_WHAT YOU SHOULD DO_: Your answer should be every line with the word "oder", copied from the data below.

Itemized modification records
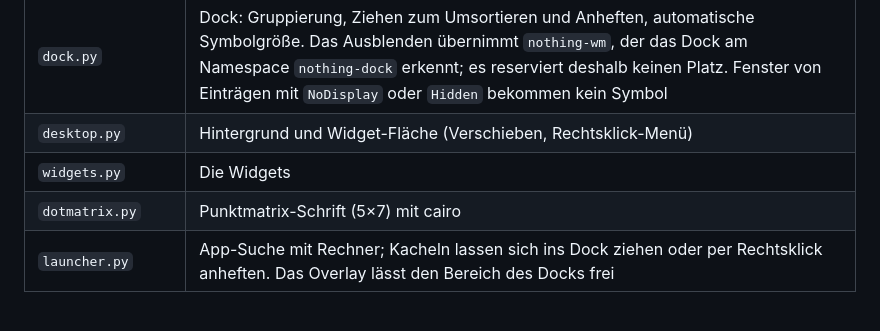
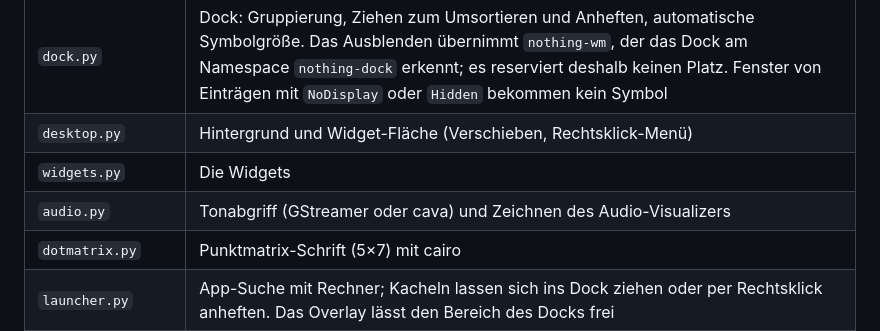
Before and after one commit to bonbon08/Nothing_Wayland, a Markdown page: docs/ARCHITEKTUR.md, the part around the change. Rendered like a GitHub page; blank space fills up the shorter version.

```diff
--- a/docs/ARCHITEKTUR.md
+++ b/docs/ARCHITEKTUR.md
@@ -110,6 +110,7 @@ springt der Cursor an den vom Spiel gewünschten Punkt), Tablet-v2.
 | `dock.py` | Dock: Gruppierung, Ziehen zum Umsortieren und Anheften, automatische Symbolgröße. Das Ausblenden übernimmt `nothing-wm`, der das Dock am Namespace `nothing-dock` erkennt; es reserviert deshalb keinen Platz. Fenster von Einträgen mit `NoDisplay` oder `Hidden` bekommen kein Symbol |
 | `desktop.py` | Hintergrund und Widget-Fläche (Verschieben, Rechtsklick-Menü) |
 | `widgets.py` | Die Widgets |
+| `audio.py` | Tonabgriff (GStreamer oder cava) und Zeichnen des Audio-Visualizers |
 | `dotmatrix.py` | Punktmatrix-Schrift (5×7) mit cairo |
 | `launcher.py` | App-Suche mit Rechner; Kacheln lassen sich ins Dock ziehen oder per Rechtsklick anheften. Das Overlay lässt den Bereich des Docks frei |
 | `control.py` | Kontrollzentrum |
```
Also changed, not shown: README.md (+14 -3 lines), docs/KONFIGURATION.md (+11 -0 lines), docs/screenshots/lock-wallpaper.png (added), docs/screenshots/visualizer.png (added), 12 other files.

_SOLUTION FOR THIS EXERCISE_:
 | `dock.py` | Dock: Gruppierung, Ziehen zum Umsortieren und Anheften, automatische Symbolgröße. Das Ausblenden übernimmt `nothing-wm`, der das Dock am Namespace `nothing-dock` erkennt; es reserviert deshalb keinen Platz. Fenster von Einträgen mit `NoDisplay` oder `Hidden` bekommen kein Symbol |
+| `audio.py` | Tonabgriff (GStreamer oder cava) und Zeichnen des Audio-Visualizers |
 | `launcher.py` | App-Suche mit Rechner; Kacheln lassen sich ins Dock ziehen oder per Rechtsklick anheften. Das Overlay lässt den Bereich des Docks frei |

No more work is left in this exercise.